Statewide eviction protections are set to end today. While tenants will no longer be able to simply declare a hardship and not pay rent, some protections for COVID-19 related hardships will continue via the court process.
- A new 3-Day Notice to Pay or Quit form specific to the “COVID Recovery Period” (Form 404) is now available to Owner Regular and Property Management Members. Click here to download the form.
- Use this form for tenants who do not pay rent between October 1, 2021 and March 31, 2022.
- This form is only for tenancies that existed prior to October 1, 2021.
- For tenancies created October 1 or later, use the traditional 3-Day Notice to Pay or Quit, Form 400.
- SCRHA strongly recommends you work with an attorney if you plan to file an Unlawful Detainer (eviction) for rental debt that accumulated due to COVID-19 hardship.
- Housing providers who file an Unlawful Detainer will be required to attest to specific facts as they relate to seeking out rental assistance.

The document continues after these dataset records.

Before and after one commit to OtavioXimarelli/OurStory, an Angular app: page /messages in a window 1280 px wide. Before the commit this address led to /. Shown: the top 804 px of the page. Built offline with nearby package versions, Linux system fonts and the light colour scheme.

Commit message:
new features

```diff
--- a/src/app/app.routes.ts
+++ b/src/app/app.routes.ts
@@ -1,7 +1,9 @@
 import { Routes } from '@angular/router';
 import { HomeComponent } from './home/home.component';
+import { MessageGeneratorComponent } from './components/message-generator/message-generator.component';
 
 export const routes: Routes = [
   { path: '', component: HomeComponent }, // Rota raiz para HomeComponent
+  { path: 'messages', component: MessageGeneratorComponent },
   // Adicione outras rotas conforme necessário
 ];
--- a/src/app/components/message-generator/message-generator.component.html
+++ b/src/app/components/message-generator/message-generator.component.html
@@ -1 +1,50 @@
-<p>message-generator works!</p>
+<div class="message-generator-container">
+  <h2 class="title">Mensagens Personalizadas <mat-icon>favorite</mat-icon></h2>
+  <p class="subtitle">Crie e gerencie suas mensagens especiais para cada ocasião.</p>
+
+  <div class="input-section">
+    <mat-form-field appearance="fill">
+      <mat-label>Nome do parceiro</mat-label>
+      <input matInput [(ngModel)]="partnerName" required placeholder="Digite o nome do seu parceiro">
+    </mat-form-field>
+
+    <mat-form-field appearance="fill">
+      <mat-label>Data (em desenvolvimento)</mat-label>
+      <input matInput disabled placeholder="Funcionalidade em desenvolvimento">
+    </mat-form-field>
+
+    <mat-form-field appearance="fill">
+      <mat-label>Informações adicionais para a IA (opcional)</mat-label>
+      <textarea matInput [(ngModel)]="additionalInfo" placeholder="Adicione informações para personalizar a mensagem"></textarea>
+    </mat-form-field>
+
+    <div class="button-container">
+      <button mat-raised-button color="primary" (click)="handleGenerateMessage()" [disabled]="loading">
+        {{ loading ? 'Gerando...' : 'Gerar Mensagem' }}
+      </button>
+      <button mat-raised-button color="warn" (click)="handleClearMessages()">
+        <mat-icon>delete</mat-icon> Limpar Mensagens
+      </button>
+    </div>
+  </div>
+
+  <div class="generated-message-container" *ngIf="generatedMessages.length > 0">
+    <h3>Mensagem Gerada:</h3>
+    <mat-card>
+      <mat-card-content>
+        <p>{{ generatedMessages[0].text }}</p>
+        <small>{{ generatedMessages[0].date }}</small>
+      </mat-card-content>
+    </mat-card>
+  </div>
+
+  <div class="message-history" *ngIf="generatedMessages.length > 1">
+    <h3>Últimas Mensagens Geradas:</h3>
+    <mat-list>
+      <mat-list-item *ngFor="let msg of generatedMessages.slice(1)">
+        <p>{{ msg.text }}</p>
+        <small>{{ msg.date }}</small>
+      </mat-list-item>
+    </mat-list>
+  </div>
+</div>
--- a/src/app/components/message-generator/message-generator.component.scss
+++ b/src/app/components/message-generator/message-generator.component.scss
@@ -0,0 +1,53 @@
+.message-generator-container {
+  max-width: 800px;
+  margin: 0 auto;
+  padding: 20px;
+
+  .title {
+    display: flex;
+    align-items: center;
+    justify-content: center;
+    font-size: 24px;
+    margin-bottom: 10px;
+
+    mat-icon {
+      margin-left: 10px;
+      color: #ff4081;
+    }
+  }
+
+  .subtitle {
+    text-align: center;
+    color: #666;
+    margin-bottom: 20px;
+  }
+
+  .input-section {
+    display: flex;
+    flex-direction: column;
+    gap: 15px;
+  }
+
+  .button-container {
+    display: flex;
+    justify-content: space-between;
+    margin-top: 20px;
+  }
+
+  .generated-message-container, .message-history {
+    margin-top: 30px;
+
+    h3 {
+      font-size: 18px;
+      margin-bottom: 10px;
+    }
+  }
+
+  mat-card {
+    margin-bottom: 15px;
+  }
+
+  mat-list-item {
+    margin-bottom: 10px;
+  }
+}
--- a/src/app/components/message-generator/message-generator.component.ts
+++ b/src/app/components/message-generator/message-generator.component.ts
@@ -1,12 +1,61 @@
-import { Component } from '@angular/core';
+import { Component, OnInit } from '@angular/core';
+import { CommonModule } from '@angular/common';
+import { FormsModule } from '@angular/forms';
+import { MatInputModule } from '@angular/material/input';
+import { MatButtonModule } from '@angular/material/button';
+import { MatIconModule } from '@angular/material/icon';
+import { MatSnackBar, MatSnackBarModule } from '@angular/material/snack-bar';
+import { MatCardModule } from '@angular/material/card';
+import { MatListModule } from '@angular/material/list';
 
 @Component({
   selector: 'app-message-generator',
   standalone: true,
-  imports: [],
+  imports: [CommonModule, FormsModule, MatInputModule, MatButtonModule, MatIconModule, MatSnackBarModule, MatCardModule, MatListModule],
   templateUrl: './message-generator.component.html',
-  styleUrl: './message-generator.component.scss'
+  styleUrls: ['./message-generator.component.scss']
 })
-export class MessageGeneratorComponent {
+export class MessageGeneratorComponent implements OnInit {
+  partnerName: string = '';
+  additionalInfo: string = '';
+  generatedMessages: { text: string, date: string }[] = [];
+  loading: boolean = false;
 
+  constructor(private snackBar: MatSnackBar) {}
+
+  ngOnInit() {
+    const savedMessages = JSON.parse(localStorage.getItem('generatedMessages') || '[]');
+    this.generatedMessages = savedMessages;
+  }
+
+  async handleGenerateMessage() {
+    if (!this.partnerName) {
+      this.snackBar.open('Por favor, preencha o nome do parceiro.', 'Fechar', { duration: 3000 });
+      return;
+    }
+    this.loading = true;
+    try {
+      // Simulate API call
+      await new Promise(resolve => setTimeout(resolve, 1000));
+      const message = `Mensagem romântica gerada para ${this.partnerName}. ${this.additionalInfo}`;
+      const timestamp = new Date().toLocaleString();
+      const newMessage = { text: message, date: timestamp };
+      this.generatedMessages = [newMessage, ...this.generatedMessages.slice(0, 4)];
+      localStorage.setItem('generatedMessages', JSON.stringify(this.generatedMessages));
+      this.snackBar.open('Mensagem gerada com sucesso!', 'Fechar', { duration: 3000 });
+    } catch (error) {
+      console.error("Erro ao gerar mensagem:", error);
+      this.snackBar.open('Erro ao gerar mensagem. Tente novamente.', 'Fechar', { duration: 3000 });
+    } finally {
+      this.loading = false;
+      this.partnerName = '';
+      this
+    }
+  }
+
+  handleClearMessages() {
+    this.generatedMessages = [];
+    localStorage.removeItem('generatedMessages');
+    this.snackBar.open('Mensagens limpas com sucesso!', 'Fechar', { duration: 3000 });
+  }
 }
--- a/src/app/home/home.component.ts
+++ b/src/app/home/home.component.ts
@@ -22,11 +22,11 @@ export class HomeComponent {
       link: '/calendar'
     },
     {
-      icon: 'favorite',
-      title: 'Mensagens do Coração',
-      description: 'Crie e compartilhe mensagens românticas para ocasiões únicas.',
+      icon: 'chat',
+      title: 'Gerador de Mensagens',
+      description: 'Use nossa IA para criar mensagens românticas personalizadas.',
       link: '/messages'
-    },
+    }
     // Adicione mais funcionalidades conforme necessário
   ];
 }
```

- “Rental debt that accumulated due to COVID-19 hardship” means COVID-19 rental debt, COVID-19 recovery period rental debt, or a combination of both, if it accumulated during a tenancy initially established before October 1, 2021.
- Click here for more information on AB 832 and the new process.
- Reminder: Rental Assistance Programs are still accepting applications beyond September 30! Learn more.
San Diego Mayor Wants to Repurpose $5M in Rental Assistance for Tenant Legal Representation
On Tuesday, October 5 at 2:00 PM, the City Council will consider a proposal from Mayor Todd Gloria to create a program to provide eviction-prevention education and legal assistance for tenants using $5M of rental assistance funding. While education and outreach is commendable, SCRHA is very concerned that this proposal further places housing providers at a disadvantage since the new court procedures effective October 1 are extremely burdensome and complicated for property owners and managers. It will be almost impossible for housing providers to navigate the process without the assistance of legal counsel. Therefore, housing providers, many of whom have not received rental income for months (some over a year), will also have the burden of paying for an attorney. SCRHA strongly believes that the funding, originally designed to help tenants and housing providers, should be available to all parties who may need legal assistance. The San Diego Housing Commission will be charged with creating and administering the new program if approved. Specifics of the program will be approved at a future council hearing. SCRHA will work to make sure the voice of rental housing providers in heard in this process and report back when more details are available.